◆ **Prompt**
Which lines below hold the word "falha"? Copy all of them.
┄┄┄┄┄┄┄┄┄┄
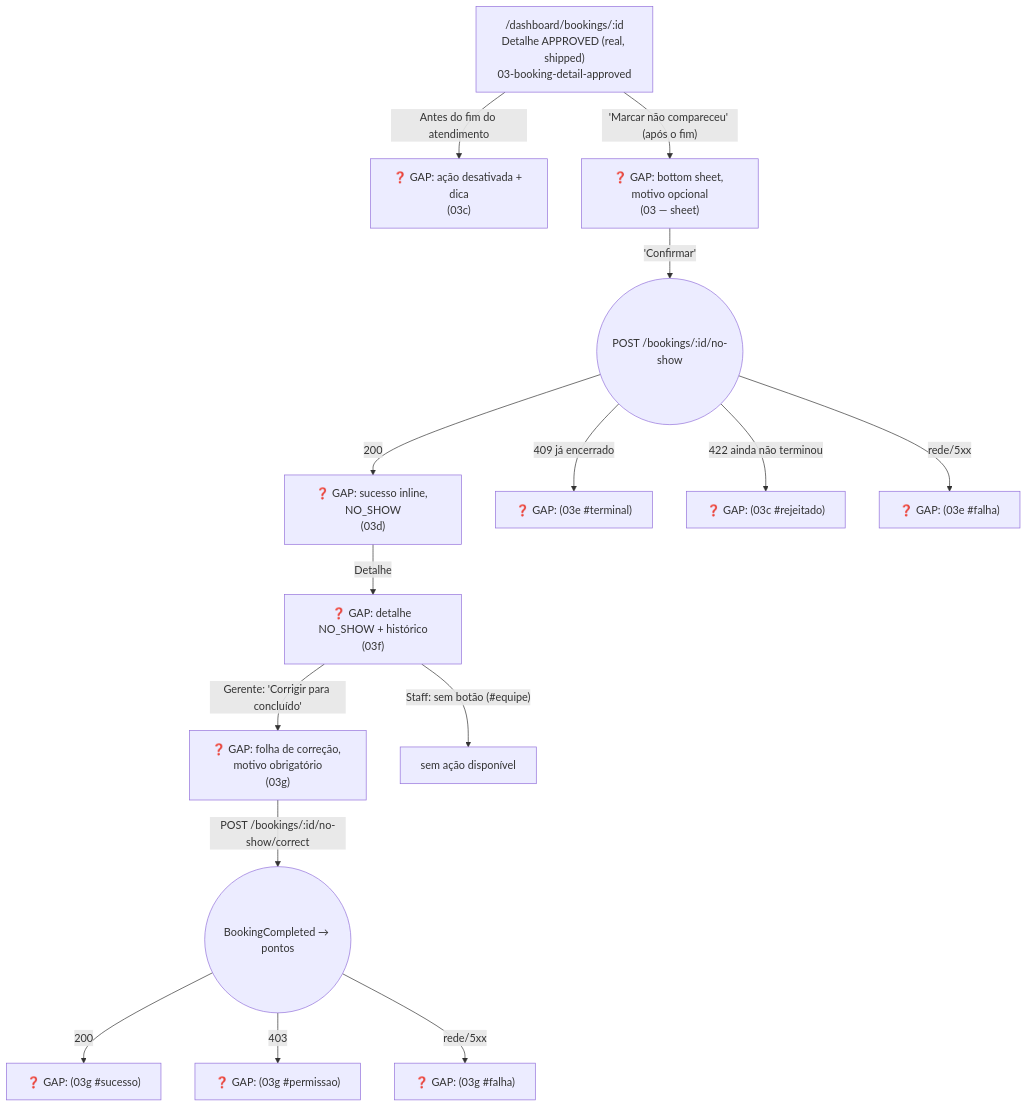
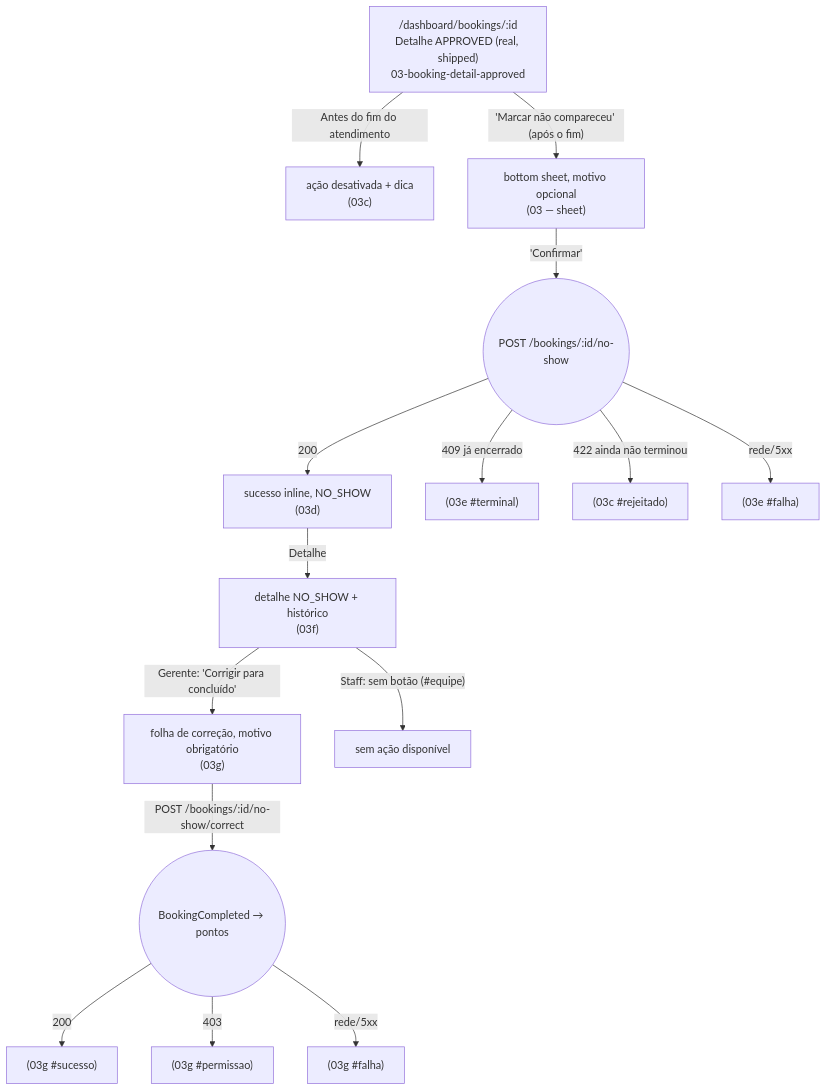
One commit to lmmoreira/ikaro changed the fifth of 5 diagrams in plan/journey/staff/agenda.md. Above: the diagram before and after it, drawn with Mermaid. The commit also changed other lines of this file and 81 other files, not shown here.

First line of the commit message:
feat(booking): staff no-show action, manager correction and status history UI (M23-S27) (#585)

````diff
--- a/plan/journey/staff/agenda.md
+++ b/plan/journey/staff/agenda.md
@@ -224,19 +224,19 @@
 ```mermaid
 flowchart TD
     classDef gap stroke:#f00,stroke-dasharray: 5 5,fill:#fee
 
-    Det["/dashboard/bookings/:id<br/>Detalhe APPROVED (real, shipped)<br/>03-booking-detail-approved"] -->|"Antes do fim do atendimento"| Desat["❓ GAP: ação desativada + dica<br/>(03c)"]
-    Det -->|"'Marcar não compareceu' (após o fim)"| Sheet["❓ GAP: bottom sheet, motivo opcional<br/>(03 — sheet)"]
+    Det["/dashboard/bookings/:id<br/>Detalhe APPROVED (real, shipped)<br/>03-booking-detail-approved"] -->|"Antes do fim do atendimento"| Desat["ação desativada + dica<br/>(03c)"]
+    Det -->|"'Marcar não compareceu' (após o fim)"| Sheet["bottom sheet, motivo opcional<br/>(03 — sheet)"]
     Sheet -->|"'Confirmar'"| Post(("POST /bookings/:id/no-show"))
-    Post -->|"200"| Ok["❓ GAP: sucesso inline, NO_SHOW<br/>(03d)"]
-    Post -->|"409 já encerrado"| Terminal["❓ GAP: (03e #terminal)"]
-    Post -->|"422 ainda não terminou"| Rej["❓ GAP: (03c #rejeitado)"]
-    Post -->|"rede/5xx"| Falha["❓ GAP: (03e #falha)"]
-    Ok -->|"Detalhe"| NS["❓ GAP: detalhe NO_SHOW + histórico<br/>(03f)"]
-    NS -->|"Gerente: 'Corrigir para concluído'"| Fix["❓ GAP: folha de correção, motivo obrigatório<br/>(03g)"]
+    Post -->|"200"| Ok["sucesso inline, NO_SHOW<br/>(03d)"]
+    Post -->|"409 já encerrado"| Terminal["(03e #terminal)"]
+    Post -->|"422 ainda não terminou"| Rej["(03c #rejeitado)"]
+    Post -->|"rede/5xx"| Falha["(03e #falha)"]
+    Ok -->|"Detalhe"| NS["detalhe NO_SHOW + histórico<br/>(03f)"]
+    NS -->|"Gerente: 'Corrigir para concluído'"| Fix["folha de correção, motivo obrigatório<br/>(03g)"]
     NS -->|"Staff: sem botão (#equipe)"| Nada["sem ação disponível"]
     Fix -->|"POST /bookings/:id/no-show/correct"| Corr(("BookingCompleted → pontos"))
-    Corr -->|"200"| CorrOk["❓ GAP: (03g #sucesso)"]
-    Corr -->|"403"| Perm["❓ GAP: (03g #permissao)"]
-    Corr -->|"rede/5xx"| CorrFalha["❓ GAP: (03g #falha)"]
+    Corr -->|"200"| CorrOk["(03g #sucesso)"]
+    Corr -->|"403"| Perm["(03g #permissao)"]
+    Corr -->|"rede/5xx"| CorrFalha["(03g #falha)"]
 ```
````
┄┄┄┄┄┄┄┄┄┄
◆ **Result of the task**
-    Post -->|"rede/5xx"| Falha["❓ GAP: (03e #falha)"]
+    Post -->|"rede/5xx"| Falha["(03e #falha)"]
-    Corr -->|"rede/5xx"| CorrFalha["❓ GAP: (03g #falha)"]
+    Corr -->|"rede/5xx"| CorrFalha["(03g #falha)"]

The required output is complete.